Learn the full tale of the Christmas Robin. Share this story with your family. On the night of the first noel, a robin bird faced the bitter cold so that the Christ child could rest. The robin flapped his wings really hard while staying very close to the fire in order to keep the fire going so the child could stay warm. In trying to light a dimming fire, the red on the robin's breast was said to be made permanent that night as a symbol of beauty and honor for such a noble deed. Louise Betts Egan wrote about some of this in "A Christmas Stocking."
Have your child draw pictures of the Christmas Robin. You can hang these on your fridge for a Christmas decorated refrigerator. You can even stash these in with your Christmas cards, alongside a written tale of the legendary bird.
Talk about the moral of the tale. The story, in order to be fully grasped, should be discussed at length. A child may have trouble comprehending the full kindness of the bird, but, after a discussion, it will make more sense. Compare the robin's actions to things you have done in your own life to help others. Explain how good doing such things felt to you. Bringing this discussion up every Christmas season will help invoke the spirit of Christmas.
Ask your child what he could do around the season to help others like the robin helped Jesus. Your child's imagination--and generous spirit--will likely kick into high gear. Listen to his ideas. If none of them seem practical, suggest a few of your own. He will pick up on the ideas you have. Some things you could do to celebrate the robin's spirit of kindness is to pick out a toy for a needy child. Almost all malls and area non-profits host trees for children whose parents or caregivers cannot afford presents. You could suggest that your whole family volunteer at a kitchen to feed the homeless and hungry. You could also explain how your child could give an extra portion of his allowance in a tithe or donation to a local organization that stands for a good cause.
Place a figurine of a robin upon or beside your fireplace.
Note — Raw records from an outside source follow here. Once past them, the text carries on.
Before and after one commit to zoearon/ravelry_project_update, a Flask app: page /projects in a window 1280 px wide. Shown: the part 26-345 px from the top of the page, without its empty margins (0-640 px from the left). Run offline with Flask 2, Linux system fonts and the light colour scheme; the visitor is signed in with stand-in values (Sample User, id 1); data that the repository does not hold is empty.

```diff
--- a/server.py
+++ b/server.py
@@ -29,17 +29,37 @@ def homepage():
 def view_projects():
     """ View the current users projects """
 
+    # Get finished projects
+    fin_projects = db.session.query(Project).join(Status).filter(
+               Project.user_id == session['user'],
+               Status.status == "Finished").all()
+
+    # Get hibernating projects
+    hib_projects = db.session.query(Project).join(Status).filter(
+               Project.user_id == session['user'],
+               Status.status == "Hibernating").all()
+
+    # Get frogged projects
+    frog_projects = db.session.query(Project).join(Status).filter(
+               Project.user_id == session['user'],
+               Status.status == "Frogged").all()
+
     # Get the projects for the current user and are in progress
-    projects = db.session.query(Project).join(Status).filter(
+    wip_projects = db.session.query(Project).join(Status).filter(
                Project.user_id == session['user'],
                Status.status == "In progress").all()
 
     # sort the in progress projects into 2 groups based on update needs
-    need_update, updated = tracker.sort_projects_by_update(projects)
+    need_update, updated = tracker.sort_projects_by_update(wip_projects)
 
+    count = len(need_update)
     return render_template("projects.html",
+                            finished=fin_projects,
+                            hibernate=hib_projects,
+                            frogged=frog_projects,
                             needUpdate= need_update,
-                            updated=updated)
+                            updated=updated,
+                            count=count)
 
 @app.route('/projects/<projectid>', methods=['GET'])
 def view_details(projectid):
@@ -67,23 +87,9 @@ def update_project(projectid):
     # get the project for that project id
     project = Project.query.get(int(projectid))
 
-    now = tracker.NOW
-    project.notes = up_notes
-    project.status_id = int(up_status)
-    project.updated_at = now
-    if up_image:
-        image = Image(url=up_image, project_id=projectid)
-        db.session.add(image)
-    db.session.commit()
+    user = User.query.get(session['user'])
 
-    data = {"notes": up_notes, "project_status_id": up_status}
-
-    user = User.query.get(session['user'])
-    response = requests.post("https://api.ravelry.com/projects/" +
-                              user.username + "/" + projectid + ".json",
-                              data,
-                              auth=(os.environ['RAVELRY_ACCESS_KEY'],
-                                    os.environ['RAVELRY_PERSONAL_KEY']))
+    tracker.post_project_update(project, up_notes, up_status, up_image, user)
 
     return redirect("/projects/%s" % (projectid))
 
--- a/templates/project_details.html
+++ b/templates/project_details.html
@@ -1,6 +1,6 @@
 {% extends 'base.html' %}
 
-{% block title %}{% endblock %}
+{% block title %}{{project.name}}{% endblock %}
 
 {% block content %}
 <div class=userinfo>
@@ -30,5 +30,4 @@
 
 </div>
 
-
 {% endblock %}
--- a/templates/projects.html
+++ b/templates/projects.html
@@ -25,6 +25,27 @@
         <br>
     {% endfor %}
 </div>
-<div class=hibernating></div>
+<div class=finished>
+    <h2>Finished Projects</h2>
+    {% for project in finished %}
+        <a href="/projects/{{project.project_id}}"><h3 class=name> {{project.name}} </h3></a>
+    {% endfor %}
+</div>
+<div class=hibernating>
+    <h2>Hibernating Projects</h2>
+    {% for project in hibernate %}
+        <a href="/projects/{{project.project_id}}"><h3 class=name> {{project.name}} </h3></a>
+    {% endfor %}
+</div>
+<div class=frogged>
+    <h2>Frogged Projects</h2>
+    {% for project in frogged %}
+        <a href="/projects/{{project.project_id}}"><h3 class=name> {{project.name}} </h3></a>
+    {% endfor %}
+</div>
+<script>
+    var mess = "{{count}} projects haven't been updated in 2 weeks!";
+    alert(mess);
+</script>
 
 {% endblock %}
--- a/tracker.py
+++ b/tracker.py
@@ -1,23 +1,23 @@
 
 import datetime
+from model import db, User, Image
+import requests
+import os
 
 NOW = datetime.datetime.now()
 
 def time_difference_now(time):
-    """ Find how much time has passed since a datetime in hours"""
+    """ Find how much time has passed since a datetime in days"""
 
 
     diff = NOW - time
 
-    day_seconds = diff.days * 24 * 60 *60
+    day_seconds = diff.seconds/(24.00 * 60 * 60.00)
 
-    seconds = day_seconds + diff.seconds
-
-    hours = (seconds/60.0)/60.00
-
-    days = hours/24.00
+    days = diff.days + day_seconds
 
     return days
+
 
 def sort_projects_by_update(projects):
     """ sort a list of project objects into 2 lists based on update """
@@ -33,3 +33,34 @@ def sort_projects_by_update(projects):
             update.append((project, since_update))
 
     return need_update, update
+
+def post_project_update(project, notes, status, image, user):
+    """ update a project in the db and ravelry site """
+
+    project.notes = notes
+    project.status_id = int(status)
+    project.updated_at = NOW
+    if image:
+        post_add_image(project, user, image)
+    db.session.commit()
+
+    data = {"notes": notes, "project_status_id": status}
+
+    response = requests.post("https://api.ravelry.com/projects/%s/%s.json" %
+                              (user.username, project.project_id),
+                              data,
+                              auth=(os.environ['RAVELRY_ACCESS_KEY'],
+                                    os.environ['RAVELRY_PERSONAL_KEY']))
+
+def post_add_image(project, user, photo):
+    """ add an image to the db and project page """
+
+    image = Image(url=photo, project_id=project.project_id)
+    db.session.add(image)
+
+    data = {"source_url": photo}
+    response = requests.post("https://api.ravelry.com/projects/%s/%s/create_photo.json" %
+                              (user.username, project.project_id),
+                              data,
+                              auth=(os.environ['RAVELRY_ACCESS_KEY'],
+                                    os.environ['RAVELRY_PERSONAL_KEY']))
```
This calls upon the legend itself, and it's a reminder to be thankful of the heat and warmth that your family is blessed with.
Place robin-themed Christmas ornaments on your tree. It will make you smile and recall the legend every time you pass by your decorative tree.